● Assignment
Wherever a line of the listing holds the string "SympChck", copy that line.

= Beginning of Section =

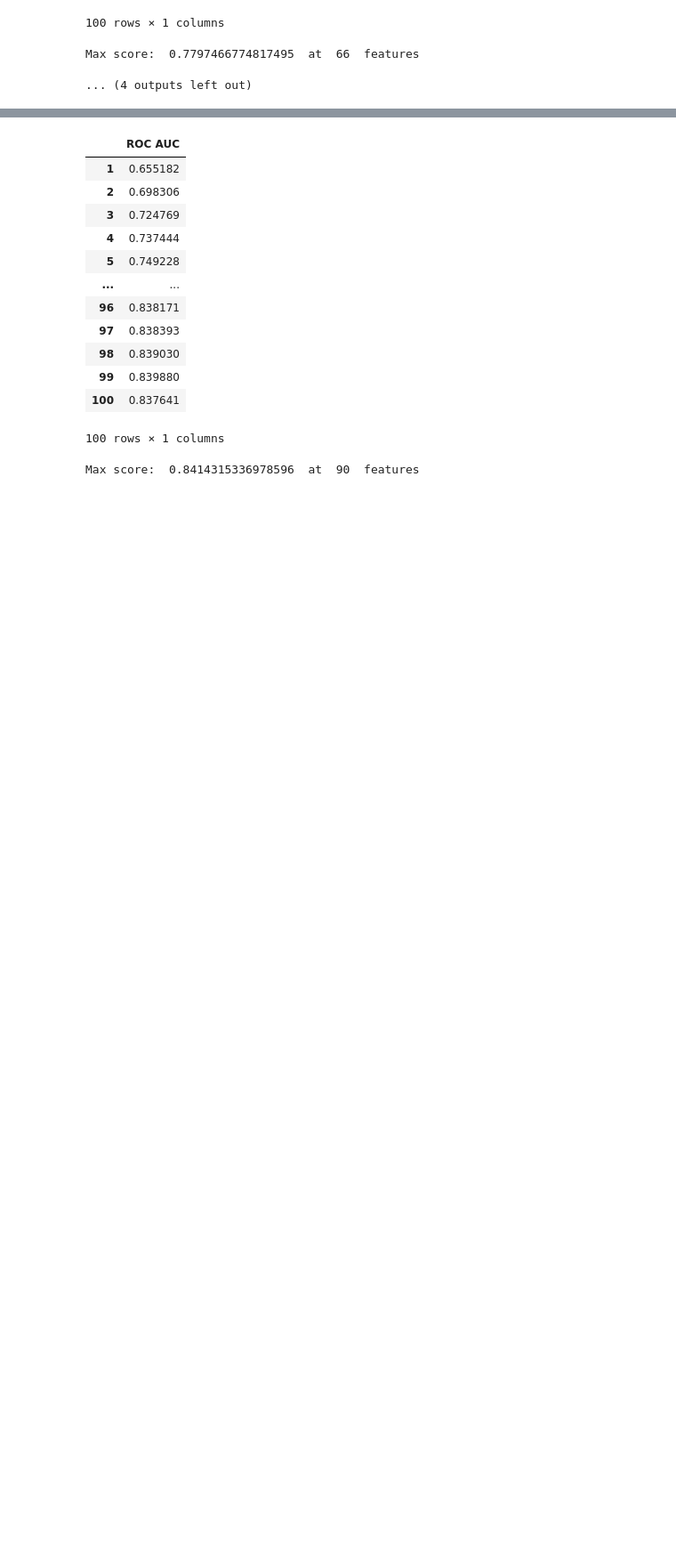
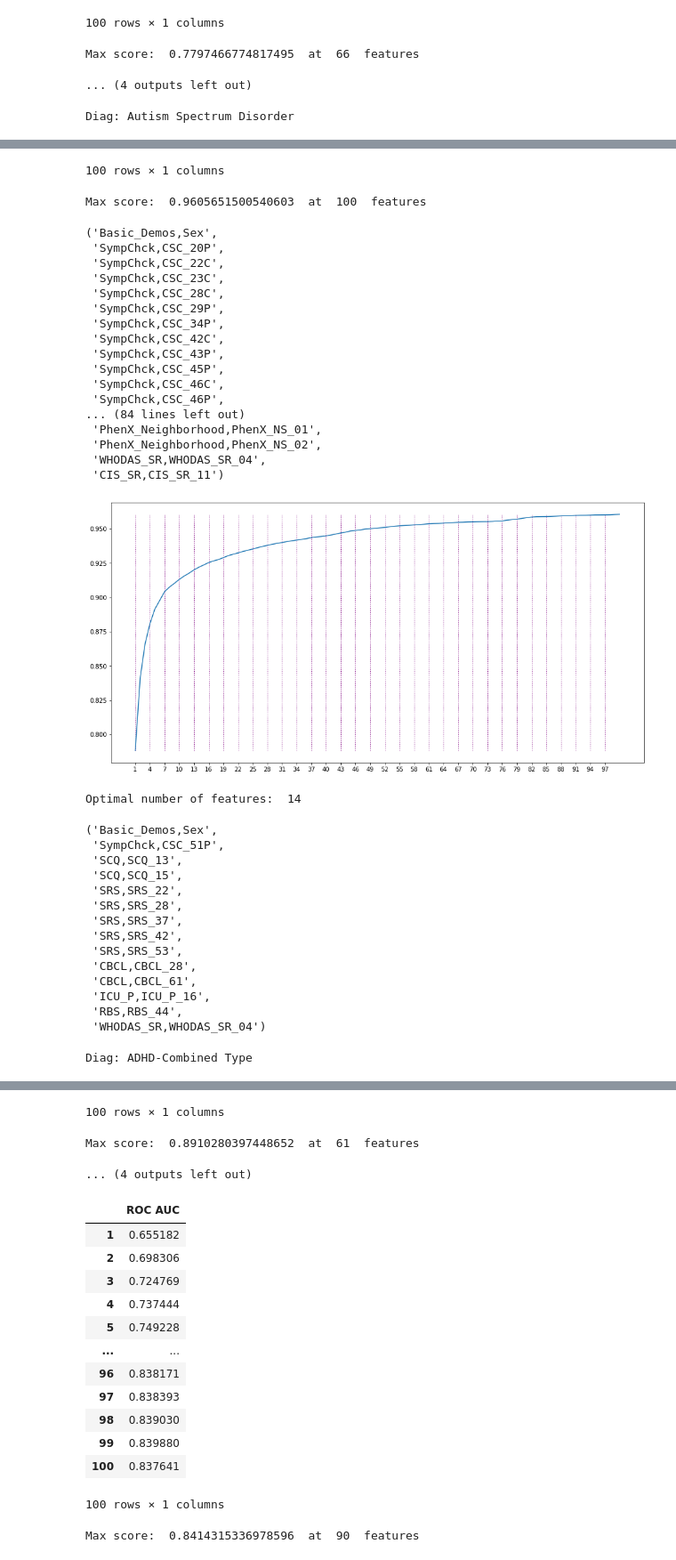
Before and after one commit to charlie42/HBN-explore, a Jupyter notebook: Predict-Diag-Item-Lvl.ipynb, the cells around one changed output, grey strips where cells are left out. Shown at 89% size. Cells and saved outputs as stored; diff of their text form; code cells hidden in the pictures; blank space fills up the shorter version.

Commit message:
forward sfs adhd asd

```diff
--- a/Predict-Diag-Item-Lvl.ipynb
+++ b/Predict-Diag-Item-Lvl.ipynb
@@ -551,3 +551,26 @@ Diag: Specific Learning Disorder with Impairment in Reading
 100 rows × 1 columns
 Max score:  0.7797466774817495  at  66  features
 ... (4 outputs left out)
+# %%
+# MANUALLY DO OTHER DIAGS
+for diag in ['Diag: Autism Spectrum Disorder', 'Diag: ADHD-Combined Type']:
+    print(diag)
+    diag_classifier = best_classifiers[diag][0]
+
+    cv = StratifiedKFold(n_splits=3)
+    sfs = SequentialFeatureSelector(diag_classifier,
+          k_features=100,
+          forward=True,
+          scoring='roc_auc',
+          cv=cv,
+          n_jobs=-1)
+
+    sfs = sfs.fit(train_set[input_cols], train_set[diag])
+
+    forward_feature_subsets[diag] = sfs.subsets_
+    forward_feature_objects[diag] = sfs
+
+    analyze_importances(forward_feature_objects[diag].subsets_)
+    dump(forward_feature_objects, 'forward_sfs-adhd-asd.joblib', compress=1) # COMBINE LATER
+# %% [output]
+Diag: Autism Spectrum Disorder
@@ -553,0 +589,36 @@ Max score:  0.7797466774817495  at  66  features
+100 rows × 1 columns
+Max score:  0.9605651500540603  at  100  features
+('Basic_Demos,Sex',
+ 'SympChck,CSC_20P',
+ 'SympChck,CSC_22C',
+ 'SympChck,CSC_23C',
+ 'SympChck,CSC_28C',
+ 'SympChck,CSC_29P',
+ 'SympChck,CSC_34P',
+ 'SympChck,CSC_42C',
+ 'SympChck,CSC_43P',
+ 'SympChck,CSC_45P',
+ 'SympChck,CSC_46C',
+ 'SympChck,CSC_46P',
+... (84 lines left out)
+ 'PhenX_Neighborhood,PhenX_NS_01',
+ 'PhenX_Neighborhood,PhenX_NS_02',
+ 'WHODAS_SR,WHODAS_SR_04',
+ 'CIS_SR,CIS_SR_11')
+[figure, added]
+Optimal number of features:  14
+('Basic_Demos,Sex',
+ 'SympChck,CSC_51P',
+ 'SCQ,SCQ_13',
+ 'SCQ,SCQ_15',
+ 'SRS,SRS_22',
+ 'SRS,SRS_28',
+ 'SRS,SRS_37',
+ 'SRS,SRS_42',
+ 'SRS,SRS_53',
+ 'CBCL,CBCL_28',
+ 'CBCL,CBCL_61',
+ 'ICU_P,ICU_P_16',
+ 'RBS,RBS_44',
+ 'WHODAS_SR,WHODAS_SR_04')
+Diag: ADHD-Combined Type
@@ -554,3 +637,6 @@ Max score:  0.7797466774817495  at  66  features
+100 rows × 1 columns
+Max score:  0.8910280397448652  at  61  features
+... (4 outputs left out)
 # %%
 # Save importances to file
 if IMPORTANCES_FROM_FILE == 0:
```
Also changed, not shown: parts of 2 cells of this notebook, 1 other file.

= End of Section =

● Solution for this task
+ 'SympChck,CSC_20P',
+ 'SympChck,CSC_22C',
+ 'SympChck,CSC_23C',
+ 'SympChck,CSC_28C',
+ 'SympChck,CSC_29P',
+ 'SympChck,CSC_34P',
+ 'SympChck,CSC_42C',
+ 'SympChck,CSC_43P',
+ 'SympChck,CSC_45P',
+ 'SympChck,CSC_46C',
+ 'SympChck,CSC_46P',
+ 'SympChck,CSC_51P',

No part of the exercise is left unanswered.